A sure-fire way of making steady and effective progress towards German fluency is to read more. And while beginners benefit a lot from reading easy German texts (like German stories for beginners or simple German fairy tales), we'd recommend B2+ learners like yourself sink their teeth into some challenging intermediate books to make sure you're directing yourself off and away from the dreaded intermediate plateau of death.
Just as is the case with German beginner books, reading intermediate material that you truly find interesting can work wonders in effecting your motivation to actually utilise the skills you’ve been learning in German class, in real life scenarios, and at your own pace.
On top of that, challenging yourself with meaty intermediate books & novels will throw you out of your comfort zone for the better, as you come across new words and expressions that you wouldn’t in daily conversation or in a German news article. This is especially important for intermediate learners, as a large part of progression at this stage relies on expanding your German vocabulary.
Lastly, exposing yourself to the varied voices of different protagonists in literature is like engaging in conversation with multiple people throughout the day. By doing so, you exercise your ability to adapt your eye/ear quickly to different styles of writing/speech.
Just as it can be helpful to speak German to different people and not only your tandem partner, it can be helpful to expose yourself to a variety of writing styles as you continue to read in German.
Here is our short but spicy list of five German intermediate books that we believe would make for appropriately meaty, challenging reading.
The list includes a variety of widely differing perspectives, experiences and time periods, so we hope at least one of them will catch your eye!
First on the list is a well known classic: Die Verwandlung, or “Metamorphosis” in English. How about trying your hand at the original German language version?
One of Kafka’s most reputable works, the story peers into the life of a salesman who wakes up one morning to find himself transformed into a massive bug!
Unable to continue working himself to the bone in order to support his family and pay their debts, the others must take action.
It’s a novella about family obligations and the desire to break free from those obligations that weigh too heavily on the shoulders, for far too long a time.

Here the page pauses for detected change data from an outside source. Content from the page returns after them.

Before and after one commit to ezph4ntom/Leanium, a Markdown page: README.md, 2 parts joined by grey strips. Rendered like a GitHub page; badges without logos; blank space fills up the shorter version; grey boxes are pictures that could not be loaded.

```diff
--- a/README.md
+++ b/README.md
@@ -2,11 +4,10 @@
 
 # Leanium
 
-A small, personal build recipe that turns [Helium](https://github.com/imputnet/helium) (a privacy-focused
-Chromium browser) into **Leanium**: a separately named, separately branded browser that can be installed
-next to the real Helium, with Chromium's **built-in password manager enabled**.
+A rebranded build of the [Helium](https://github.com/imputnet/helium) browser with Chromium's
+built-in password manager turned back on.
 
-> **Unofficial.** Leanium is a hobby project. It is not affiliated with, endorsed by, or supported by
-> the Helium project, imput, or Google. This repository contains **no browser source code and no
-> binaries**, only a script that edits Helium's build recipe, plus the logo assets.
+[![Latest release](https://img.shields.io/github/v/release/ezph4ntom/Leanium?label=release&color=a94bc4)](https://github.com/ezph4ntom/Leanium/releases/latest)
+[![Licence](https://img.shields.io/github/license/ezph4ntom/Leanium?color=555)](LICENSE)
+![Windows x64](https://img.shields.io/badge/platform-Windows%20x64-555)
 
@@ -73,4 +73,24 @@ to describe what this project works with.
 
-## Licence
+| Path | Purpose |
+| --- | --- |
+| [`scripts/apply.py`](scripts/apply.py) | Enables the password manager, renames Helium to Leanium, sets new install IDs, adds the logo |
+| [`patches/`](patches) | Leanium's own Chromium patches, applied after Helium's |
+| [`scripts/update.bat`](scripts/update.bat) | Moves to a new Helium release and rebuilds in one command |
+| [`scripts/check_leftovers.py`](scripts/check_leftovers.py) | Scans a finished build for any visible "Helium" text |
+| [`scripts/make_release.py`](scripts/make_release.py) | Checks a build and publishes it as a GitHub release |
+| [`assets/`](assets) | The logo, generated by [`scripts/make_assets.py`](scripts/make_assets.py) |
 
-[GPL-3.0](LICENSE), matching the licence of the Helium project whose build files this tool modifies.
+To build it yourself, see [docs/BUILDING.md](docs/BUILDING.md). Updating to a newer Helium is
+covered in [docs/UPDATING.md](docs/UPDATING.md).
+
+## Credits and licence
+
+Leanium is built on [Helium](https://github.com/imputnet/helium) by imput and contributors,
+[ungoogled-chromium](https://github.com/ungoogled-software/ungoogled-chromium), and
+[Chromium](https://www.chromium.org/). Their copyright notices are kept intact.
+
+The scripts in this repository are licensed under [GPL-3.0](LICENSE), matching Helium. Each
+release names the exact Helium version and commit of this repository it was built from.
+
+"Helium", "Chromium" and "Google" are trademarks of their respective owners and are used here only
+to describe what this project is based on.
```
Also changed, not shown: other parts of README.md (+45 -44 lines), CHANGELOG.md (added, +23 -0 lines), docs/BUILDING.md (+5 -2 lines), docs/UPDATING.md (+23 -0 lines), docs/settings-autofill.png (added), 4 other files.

PS: If you are asking yourself how difficult Kafka is in German, we can only advise you to try for yourself! For intermediate learners, reading Kafka will be challenging, but totally doable.
This well-received family saga begins with the unfortunate death of father and husband Hüseyin, who had spent the last thirty years working hard in a factory in Germany in order to support his family and finally buy his dream home in Istanbul, where he planned to spend his longed-for retirement that he was on the very cusp of entering into, when suddenly and tragically, he died.
Fatma Aydemir’s novel explores the various thoughts and experiences of different family members who gather to pay their respects at Hüseyin’s funeral.
It is a story about migration; a story about the search for lost identities, generational trauma and the difficulty of feeling at home in a country that often seems unwelcoming.
Fatma Aydemir is an author and journalist based in Berlin. The granddaughter of Turkish-Kurdish immigrants, her novels deal with identity and the experiences and repercussions of migration on a personal level.
This book is also available as an audiobook!
One literary critic described this novel as a critique of the “Bildungsroman” genre of literature popular during the 70’s and 80’s, that romanticised the mother-daughter relationship.
For in this novel, the relationship between piano teacher Erika Kohut and her mother is relentlessly abusive, disastrously impacting her life in many ways, least of which concern the sadomasochistic relationship she begins with her student, Walter Klemmer.
It’s a painful, merciless and ultimately devastating book about possession, repression and power, and although brilliantly frank, passionate and oftentimes humorous, “Die Klavierspielerin” is not for the faint of heart.
Christian Kracht’s debut novel, “Faserland” was one of the first books to trigger the German language wave of pop literature, which began in the 90’s.
It follows the aimless wanderings of a young man from a wealthy family, as he travels from Germany to Switzerland. On his journey, he visits unreliable friends and attends drug-fueled parties in a brand-saturated world, which he seems to waft through with a disturbing degree of self-destructive apathy.
Ultimately, the book paints a sober picture of a nihilistic generation of youth, struggling to find real meaning or happiness in their lives, as they continue to drink alcohol, take drugs and buy things.
A book commonly read in German classrooms, this is one of the less challenging options on our list, because of its straightforward, no-frills writing.
A fascinating fictional tale about a real life villain, “Mephisto” is about the overambitious and amoral deeds of an actor, living and working during the Nazi period. A political satire, the book critiques the protagonist’s shameless opportunism as he works alongside the Nazi regime, purely for the professional success and power he hungers for and ultimately attains.
Interestingly, the novel was famously written with the real life “Gustaf Gründgens” in mind - an actor who became one of the most well-known and successful in Germany, throughout the Nazi period, and with whom author Klaus Mann had previous been in a relationship.
This is a novel for language learners and history fans alike!
If you are at an intermediate level with your German, first of all congratulations! It's not easy to get this far with a language and you should be proud you are able to read books in German.
In this section, we have a few more tips for you as you approach the upper intermediate or even advanced levels of your learning journey.